Paris, France: Macron is pushing Europe, i.e. Germany, for greater integration but so far he is just pissing in the wind.
French President Emmanuel Macron pleaded for more European cohesion while receiving the Charlemagne Prize May 10 in the German city of Aachen. With his eyes turned towards German Chancellor Angela Merkel, Macron told a captive audience that what is needed is a common eurozone budget — an idea the Germans don’t like and with good reason.
French Muslim leaders reacted angrily Monday to a Manifesto published over the week end blaming “the new anti-semitism” in France on “Islamization” and which calls on Muslim theological leaders to get rid of the texts in the Quran which could be used to justify crime. (click here)
The Rector of the Great Mosque of Paris called the text signed by 300 leading French figures “an unjust and delirious trial” against French Muslim citizens. Dalil Boubakeur warned that the tribune “presents an obvious risk of pitting religious communities against each other.”
The tribune comes on the heels of a similar text signed by 200 leading intellectuals denouncing the “Islamization of France”. (click here) Sunday’s Manifesto, also signed by three former Prime Ministers, and former President Sarkozy, castigates what it calls a new form of anti-semitism being fed by “radical Islam’ which is responsible for a “low volume ethnic cleansing”aimed at Jews in some quartes of France.

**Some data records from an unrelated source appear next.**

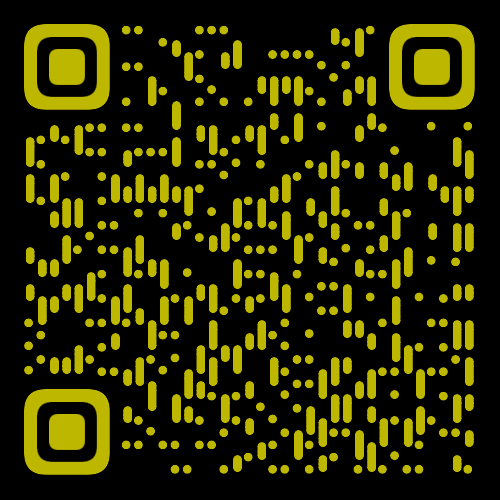
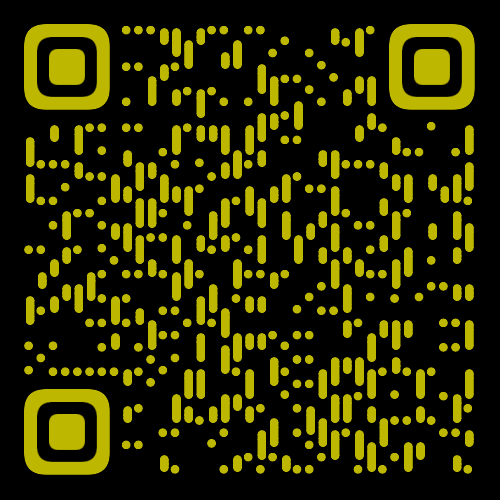
fix: 更新闲鱼链接为最新有效地址
旧的闲鱼链接已失效，更新为最新的有效链接以确保用户可以正常访问

diff --git a/index.html b/index.html
@@ -620,7 +620,7 @@
         }
 
         function copyWeChat() {
-            const wechatId = "https://m.tb.cn/h.7c2bDUb?tk=pTHEftQbSrY";
+            const wechatId = "https://m.tb.cn/h.7c1wzNS?tk=3vXEftv5qlu";
             if(navigator.clipboard && window.isSecureContext) {
                 navigator.clipboard.writeText(wechatId).then(() => {
                     showToast("闲鱼链接已复制，请粘贴到浏览器或打开闲鱼APP访问");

Some 300 leading French figures, from both the left and right, including three former Prime Ministers, have published a manifesto denouncing “the new anti-semitism” in the country which they attribute to the growth of radical Islam. The text, written by Philippe Val,a former director of Charlie Hebdo, scolds politicians and the media for covering up the “Islamic” nature of this new anti-semitism and say there is “a low intensity ethnic cleansing” taking place in certain quarters of the country. The call to action comes with the publication of a book by fifteen intellectuals to denounce the “poison of anti-semitism.” (1)
I sincerely believe there are some things the government should run with our tax money because they are a collective duty to the collectivity. Among these are health care, education, transportation, basic utilities. These are things which cannot be left to the profit-motivated private sector alone; they leave aside those less fortunate and unable to pay.

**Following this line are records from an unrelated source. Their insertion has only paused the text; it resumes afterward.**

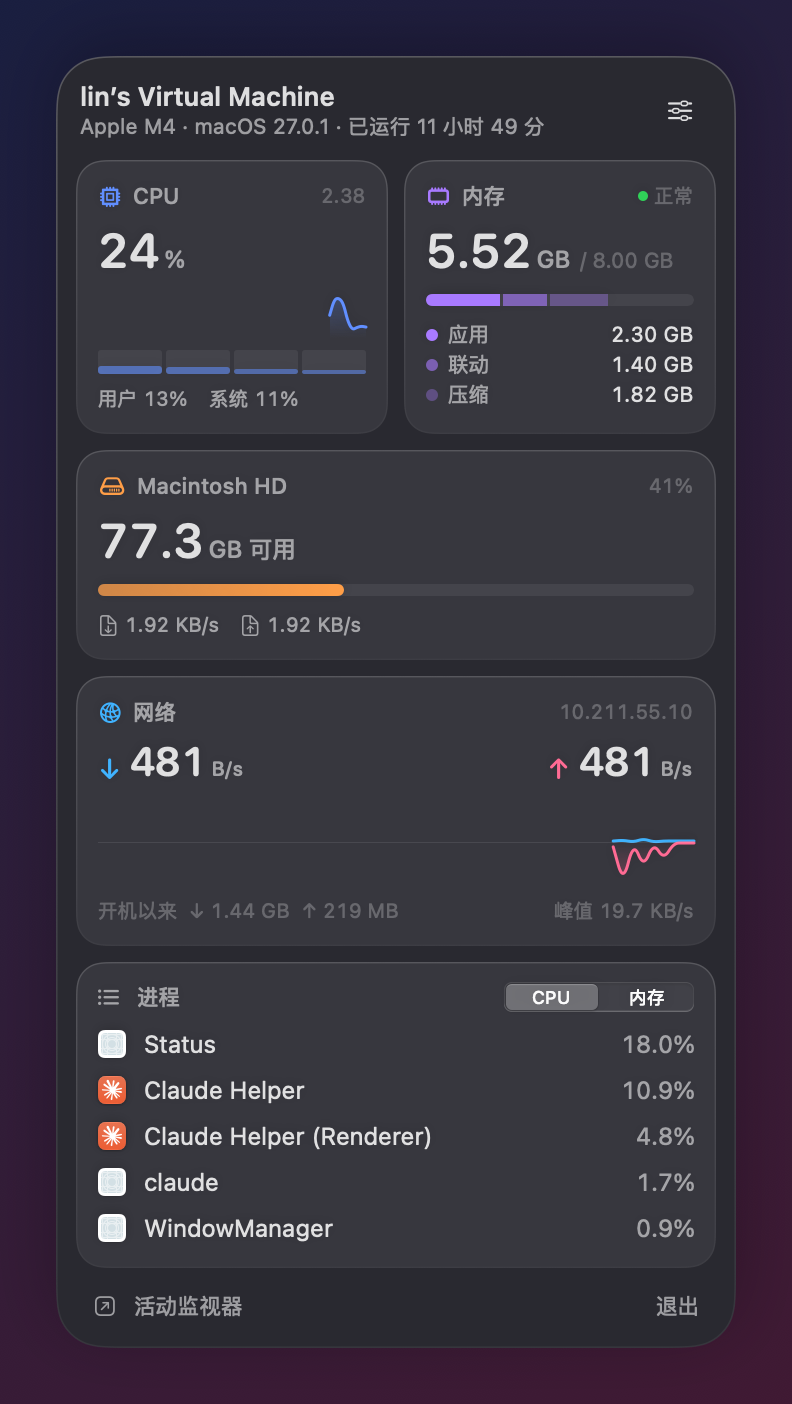
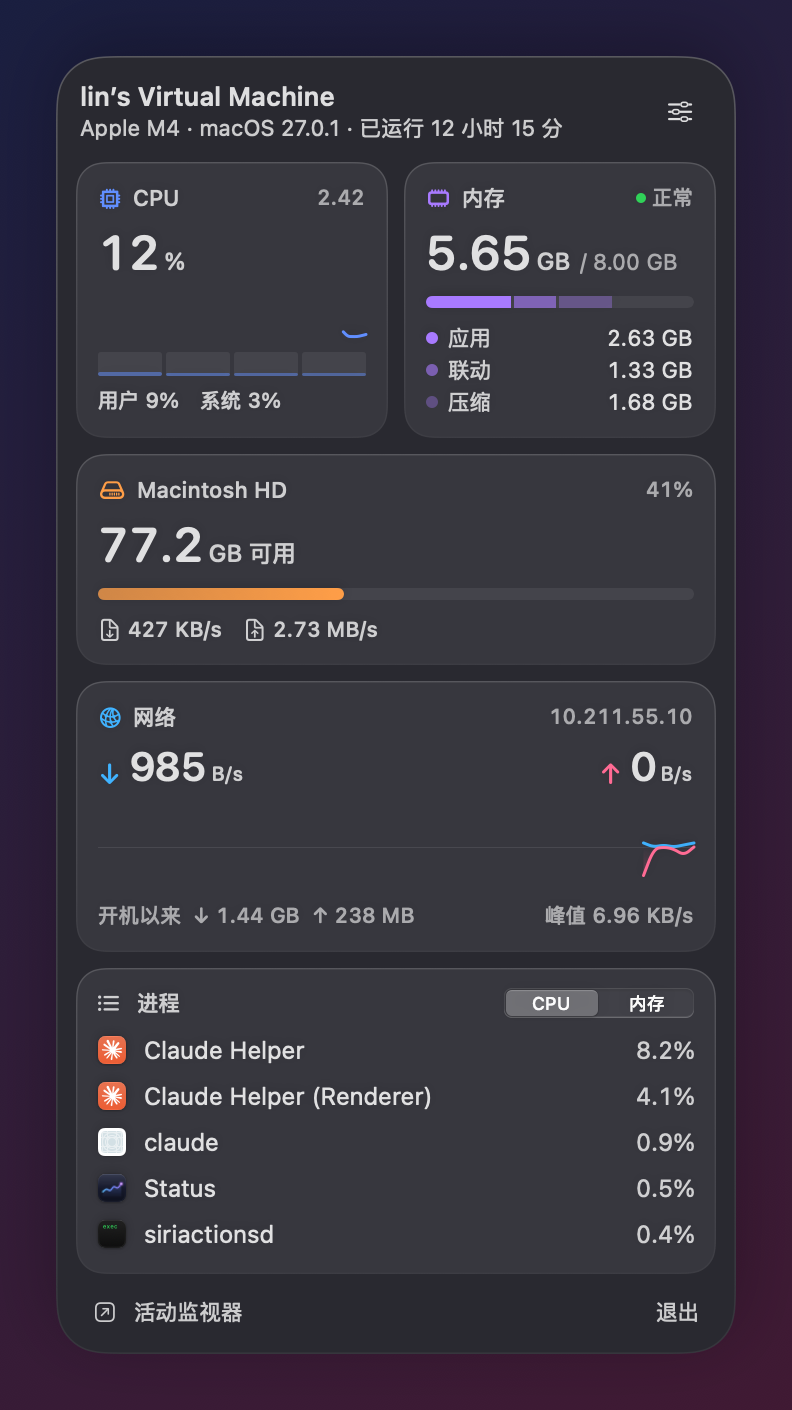
Improve small text legibility on the frosted-glass panel
SwiftUI's .secondary/.tertiary styles use vibrancy inside the
NSVisualEffectView, which blends small text into the blurred backdrop.
Use fixed light/dark "ink" colors instead and bump the smallest text
from 10pt to 10.5pt medium (10.5pt to 11pt). Version 1.0.1.

diff --git a/Sources/Status/PanelView.swift b/Sources/Status/PanelView.swift
@@ -31,8 +31,8 @@ struct PanelView: View {
                     .font(.system(size: 13, weight: .semibold))
                     .lineLimit(1)
                 Text("\(SystemInfo.chip) · \(SystemInfo.osVersion) · 已运行 \(Fmt.uptime(monitor.uptime))")
-                    .font(.system(size: 10.5))
-                    .foregroundStyle(.secondary)
+                    .font(.system(size: 11))
+                    .foregroundStyle(Ink.secondary)
                     .lineLimit(1)
             }
             Spacer()
@@ -63,7 +63,7 @@ struct PanelView: View {
             .keyboardShortcut("q")
         }
         .font(.system(size: 11))
-        .foregroundStyle(.secondary)
+        .foregroundStyle(Ink.secondary)
         .buttonStyle(SubtleButtonStyle())
     }
 
@@ -108,8 +108,8 @@ struct PanelView: View {
                 Text("用户 \(Fmt.percent(monitor.cpu.user))%")
                 Text("系统 \(Fmt.percent(monitor.cpu.system))%")
             }
-            .font(.system(size: 10))
-            .foregroundStyle(.secondary)
+            .font(.system(size: 10.5, weight: .medium))
+            .foregroundStyle(Ink.secondary)
             .monospacedDigit()
         }
     }
@@ -123,8 +123,8 @@ struct PanelView: View {
             HStack(alignment: .firstTextBaseline, spacing: 4) {
                 BigNumber(value: used, unit: unit)
                 Text("/ \(Fmt.memory(m.total))")
-                    .font(.system(size: 10.5))
-                    .foregroundStyle(.tertiary)
+                    .font(.system(size: 11))
+                    .foregroundStyle(Ink.tertiary)
             }
             SegmentBar(segments: [
                 (Double(m.app), Palette.memory),
@@ -137,7 +137,7 @@ struct PanelView: View {
                 Legend(color: Palette.memory.opacity(0.6), label: "联动", value: Fmt.memory(m.wired))
                 Legend(color: Palette.memory.opacity(0.35), label: "压缩", value: Fmt.memory(m.compressed))
                 if m.swapUsed > 0 {
-                    Legend(color: .secondary.opacity(0.4), label: "交换", value: Fmt.memory(m.swapUsed))
+                    Legend(color: Ink.tertiary, label: "交换", value: Fmt.memory(m.swapUsed))
                 }
             }
         }
@@ -169,8 +169,8 @@ struct PanelView: View {
                 Label(Fmt.rate(d.write), systemImage: "arrow.up.doc").help("写入")
             }
             .labelStyle(CompactLabelStyle())
-            .font(.system(size: 10))
-            .foregroundStyle(.secondary)
+            .font(.system(size: 10.5, weight: .medium))
+            .foregroundStyle(Ink.secondary)
             .monospacedDigit()
         }
     }
@@ -192,8 +192,8 @@ struct PanelView: View {
                 Spacer()
                 Text("峰值 \(Fmt.rate(max(monitor.downHistory.max() ?? 0, monitor.upHistory.max() ?? 0)))")
             }
-            .font(.system(size: 10))
-            .foregroundStyle(.tertiary)
+            .font(.system(size: 10.5, weight: .medium))
+            .foregroundStyle(Ink.tertiary)
             .monospacedDigit()
         }
     }
@@ -227,7 +227,7 @@ private struct TemperatureBadge: View {
     let celsius: Double
 
     var body: some View {
-        let color: Color = celsius >= 95 ? .red : celsius >= 80 ? .orange : .secondary
+        let color: Color = celsius >= 95 ? .red : celsius >= 80 ? .orange : Ink.secondary
         HStack(spacing: 2) {
             Image(systemName: "thermometer.medium")
             Text(String(format: "%.0f°C", celsius)).monospacedDigit()
@@ -262,8 +262,8 @@ private struct BatteryCard: View {
             VStack(alignment: .leading, spacing: 1) {
                 BigNumber(value: "\(battery.percent)", unit: "%", size: 20)
                 Text(status)
-                    .font(.system(size: 10.5))
-                    .foregroundStyle(.secondary)
+                    .font(.system(size: 11))
+                    .foregroundStyle(Ink.secondary)
             }
             Spacer()
             Grid(alignment: .leading, horizontalSpacing: 8, verticalSpacing: 2) {
@@ -272,7 +272,7 @@ private struct BatteryCard: View {
                 if let temp = battery.temperature { stat("温度", String(format: "%.1f°C", temp)) }
                 if let watts = battery.watts { stat("功率", String(format: "%.1f W", watts)) }
             }
-            .font(.system(size: 10.5))
+            .font(.system(size: 11))
         }
         .padding(10)
         .card()
@@ -288,7 +288,7 @@ private struct BatteryCard: View {
 
     private func stat(_ label: String, _ value: String) -> some View {
         GridRow {
-            Text(label).foregroundStyle(.secondary)
+            Text(label).foregroundStyle(Ink.secondary)
             Text(value).monospacedDigit().gridColumnAlignment(.trailing)
         }
     }
@@ -336,10 +336,10 @@ private struct ProcessCard: View {
             HStack {
                 Image(systemName: "list.bullet")
                     .font(.system(size: 10, weight: .bold))
-                    .foregroundStyle(.secondary)
+                    .foregroundStyle(Ink.secondary)
                 Text("进程")
                     .font(.system(size: 11, weight: .medium))
-                    .foregroundStyle(.secondary)
+                    .foregroundStyle(Ink.secondary)
                 Spacer()
                 Picker("", selection: $prefs.processSort) {
                     Text("CPU").tag(Preferences.ProcessSort.cpu)
@@ -363,7 +363,7 @@ private struct ProcessCard: View {
                         Spacer(minLength: 8)
                         Text(prefs.processSort == .cpu ? String(format: "%.1f%%", row.cpu) : Fmt.memory(row.memory))
                             .monospacedDigit()
-                            .foregroundStyle(.secondary)
+                            .foregroundStyle(Ink.secondary)
                     }
                     .font(.system(size: 12))
                     .frame(height: 20)
@@ -423,7 +423,7 @@ private struct SettingsView: View {
         VStack(alignment: .leading, spacing: 4) {
             Text(title)
                 .font(.system(size: 11, weight: .medium))
-                .foregroundStyle(.secondary)
+                .foregroundStyle(Ink.secondary)
                 .padding(.leading, 2)
             VStack(spacing: 2, content: content)
                 .font(.system(size: 12))
@@ -437,7 +437,7 @@ private struct SettingsView: View {
         HStack {
             Image(systemName: symbol)
                 .frame(width: 18)
-                .foregroundStyle(.secondary)
+                .foregroundStyle(Ink.secondary)
             Text(title)
             Spacer()
             Toggle("", isOn: binding)

diff --git a/Sources/Status/Components.swift b/Sources/Status/Components.swift
@@ -14,6 +14,23 @@ enum Palette {
     }
 }
 
+// MARK: - Text
+
+/// 次要文字颜色。SwiftUI 的 .secondary/.tertiary 在毛玻璃窗口里会走 vibrancy 混合，
+/// 和背景糊在一起；这里用固定的不透明度，深浅色各自调到足够的对比度。
+enum Ink {
+    static let secondary = dynamic(dark: 0.76, light: 0.68)
+    static let tertiary = dynamic(dark: 0.58, light: 0.52)
+
+    private static func dynamic(dark: CGFloat, light: CGFloat) -> Color {
+        Color(nsColor: NSColor(name: nil) { appearance in
+            appearance.bestMatch(from: [.darkAqua, .aqua]) == .darkAqua
+                ? NSColor(white: 1, alpha: dark)
+                : NSColor(white: 0, alpha: light)
+        })
+    }
+}
+
 // MARK: - Card
 
 /// 磨砂玻璃卡片：半透明的亮色层 + 顶部更亮的细边，叠在面板的毛玻璃上
@@ -54,11 +71,11 @@ struct Tile<Accessory: View, Content: View>: View {
                     .foregroundStyle(tint)
                 Text(title)
                     .font(.system(size: 11, weight: .medium))
-                    .foregroundStyle(.secondary)
+                    .foregroundStyle(Ink.secondary)
                 Spacer(minLength: 0)
                 accessory
-                    .font(.system(size: 10))
-                    .foregroundStyle(.tertiary)
+                    .font(.system(size: 10.5, weight: .medium))
+                    .foregroundStyle(Ink.tertiary)
             }
             content
         }
@@ -89,7 +106,7 @@ struct BigNumber: View {
                 .contentTransition(.numericText())
             Text(unit)
                 .font(.system(size: size * 0.5, weight: .medium, design: .rounded))
-                .foregroundStyle(.secondary)
+                .foregroundStyle(Ink.secondary)
         }
         .animation(.snappy(duration: 0.35), value: value)
     }
@@ -103,11 +120,11 @@ struct Legend: View {
     var body: some View {
         HStack(spacing: 5) {
             Circle().fill(color).frame(width: 6, height: 6)
-            Text(label).foregroundStyle(.secondary)
+            Text(label).foregroundStyle(Ink.secondary)
             Spacer(minLength: 4)
             Text(value).monospacedDigit()
         }
-        .font(.system(size: 10.5))
+        .font(.system(size: 11))
     }
 }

But what do you do when the public sector labor aristocracy, through its unions, uses its monopoly to gain special privileges at the expense of the tax payer? Such as early retirement (age 52 for the SNCF train company), cheap subsidized housing, free services, special health care facilities, generous vacation and so on. This is what has French public opinion so angry. This anger is allowing the government to push through sweeping reforms which will lead to the partial or full privatization of many services and that, of course, is the end game.

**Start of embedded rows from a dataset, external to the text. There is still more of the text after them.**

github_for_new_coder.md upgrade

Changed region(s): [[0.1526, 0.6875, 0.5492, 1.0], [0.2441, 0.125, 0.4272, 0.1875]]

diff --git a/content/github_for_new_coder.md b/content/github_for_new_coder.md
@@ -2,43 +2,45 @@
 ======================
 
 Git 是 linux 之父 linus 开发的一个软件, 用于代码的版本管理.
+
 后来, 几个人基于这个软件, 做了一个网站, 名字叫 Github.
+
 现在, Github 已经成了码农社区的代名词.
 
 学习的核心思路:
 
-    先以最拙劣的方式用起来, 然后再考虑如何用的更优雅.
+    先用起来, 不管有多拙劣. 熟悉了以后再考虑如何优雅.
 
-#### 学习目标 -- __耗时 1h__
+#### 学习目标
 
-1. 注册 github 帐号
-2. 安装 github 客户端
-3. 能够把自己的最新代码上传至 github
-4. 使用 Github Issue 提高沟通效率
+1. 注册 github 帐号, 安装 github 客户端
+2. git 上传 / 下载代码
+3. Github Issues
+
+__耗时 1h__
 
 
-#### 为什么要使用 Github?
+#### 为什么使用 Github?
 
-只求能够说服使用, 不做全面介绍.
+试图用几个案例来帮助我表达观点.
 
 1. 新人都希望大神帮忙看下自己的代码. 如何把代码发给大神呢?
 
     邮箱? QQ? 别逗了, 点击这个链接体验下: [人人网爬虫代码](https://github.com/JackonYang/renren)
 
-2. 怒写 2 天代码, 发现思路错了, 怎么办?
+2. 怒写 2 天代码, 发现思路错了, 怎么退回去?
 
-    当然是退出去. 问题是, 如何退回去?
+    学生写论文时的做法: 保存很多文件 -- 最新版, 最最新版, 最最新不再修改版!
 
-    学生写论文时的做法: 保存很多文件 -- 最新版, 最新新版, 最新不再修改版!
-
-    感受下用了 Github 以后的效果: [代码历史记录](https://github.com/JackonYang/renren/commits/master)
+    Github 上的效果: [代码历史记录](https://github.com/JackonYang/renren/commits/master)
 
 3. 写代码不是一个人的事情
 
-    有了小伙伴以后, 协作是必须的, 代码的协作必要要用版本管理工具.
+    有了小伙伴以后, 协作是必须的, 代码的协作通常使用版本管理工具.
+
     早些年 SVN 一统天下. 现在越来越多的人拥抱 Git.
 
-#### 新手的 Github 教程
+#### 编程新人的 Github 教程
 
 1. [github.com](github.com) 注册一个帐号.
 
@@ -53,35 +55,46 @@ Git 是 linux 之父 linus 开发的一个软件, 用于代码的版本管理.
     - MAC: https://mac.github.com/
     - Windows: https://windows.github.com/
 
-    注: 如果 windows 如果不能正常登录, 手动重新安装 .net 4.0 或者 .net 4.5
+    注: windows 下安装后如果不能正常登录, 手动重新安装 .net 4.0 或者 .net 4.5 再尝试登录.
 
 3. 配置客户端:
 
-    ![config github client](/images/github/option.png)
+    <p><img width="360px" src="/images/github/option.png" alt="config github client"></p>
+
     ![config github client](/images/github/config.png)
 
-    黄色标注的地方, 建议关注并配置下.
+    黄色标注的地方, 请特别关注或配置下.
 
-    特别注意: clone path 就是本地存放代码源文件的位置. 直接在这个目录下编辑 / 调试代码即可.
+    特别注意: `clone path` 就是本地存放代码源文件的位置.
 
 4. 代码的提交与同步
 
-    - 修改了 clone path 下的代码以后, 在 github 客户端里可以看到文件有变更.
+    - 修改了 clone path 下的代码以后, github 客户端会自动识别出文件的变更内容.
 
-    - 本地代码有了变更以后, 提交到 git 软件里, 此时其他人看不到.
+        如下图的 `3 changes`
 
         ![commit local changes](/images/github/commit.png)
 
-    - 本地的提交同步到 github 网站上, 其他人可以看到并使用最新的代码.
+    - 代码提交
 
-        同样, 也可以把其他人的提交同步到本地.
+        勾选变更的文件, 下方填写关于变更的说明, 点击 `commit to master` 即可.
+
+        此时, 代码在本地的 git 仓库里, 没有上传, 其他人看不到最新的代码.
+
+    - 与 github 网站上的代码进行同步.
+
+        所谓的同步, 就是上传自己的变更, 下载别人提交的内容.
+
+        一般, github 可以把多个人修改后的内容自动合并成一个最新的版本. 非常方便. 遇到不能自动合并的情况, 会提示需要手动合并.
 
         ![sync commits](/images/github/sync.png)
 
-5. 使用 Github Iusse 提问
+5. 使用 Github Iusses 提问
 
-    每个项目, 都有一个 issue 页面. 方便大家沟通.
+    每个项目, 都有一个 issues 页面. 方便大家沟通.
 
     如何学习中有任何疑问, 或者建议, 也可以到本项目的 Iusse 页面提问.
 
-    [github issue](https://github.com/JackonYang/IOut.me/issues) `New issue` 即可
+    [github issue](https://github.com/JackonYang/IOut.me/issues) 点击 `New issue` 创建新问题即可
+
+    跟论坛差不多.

One hundred French intellectuals published a tribune in the daily ‘Le Figaro’ on March 20 denouncing what they call “the Islamization of France.” They write that there is a “new totalitarianism” which “threatens freedom in general.” The French media chose to ignore it.
They are writers, historians, scientists and university professors. They come from both the right and the left. The one thing they have in common is their attachment to the secular nature of an inclusive French Republic which they fear is in grave danger of ethnic and religious seccession.
By S.G. Kazolias. They are Black. They are African. They are serious practicing Muslims. They are French citizens. And they vote for extreme right wing anti-immigrant candidates. The “natives” of the French Indian Ocean “Department” of Mayotte launched a general strike February 22, barricading roads, occupying public facilities and shutting down the island. Basically, they want more generous French subsidies to Mayotte, more police, more infrastructure development and an end to lawlessness which they blame on massive illegal immigration.
The Maore demand the French President, or the Prime Minister, come to talk to them or they will take law into their own hands and, yes, get violent.
by S.G. Kazolias: President Emmanuel Macron campaigned to put an end to what he called “Social Dumping” —- the practice of temporarily hiring workers from poorer EU countries at the minimum wage and paying their much lower social security in their home country. On March 1, EU delegates in Brussels agreed to revise the 1996 accord allowing this. But getting all EU countries to agree may be harder.
When the then 12 EU members approved the 1996 ‘Posted Workers’ directive, labor costs between the different countries was one to three. As the EU enlarged to 28 with the former Soviet Block countries, that differential became one to ten and employers took advantage of it. Skilled labor was brought in from countries like Bulgaria, Romania and Poland at a fraction of the cost.
By S.G Kazolias. President Emmanuel Macron’s reform strategy remains the same: call in the unions, associations and organizations of those concerned by labor reforms for “consultations.” The government says what it wants, the others tell the government what they won’t accept and the government goes ahead with its original plan through a process that by-passes parliamentary debate.
By S.G. Kazolias. A young, mixed-race French girl from the city of Orléans is being burned at the stake because a local association chose her to represent Joan of Arc at this year’s Fête de Jeanne d’Arc. The 17-year-old Mathilde Edey Gamassou, whose father is from the African country of Benin, was selected out of 250 candidates for the celebration of the 1429 victory that freed Orléans from the English and the ethnic French, anti-immigrant movement hit the ceiling.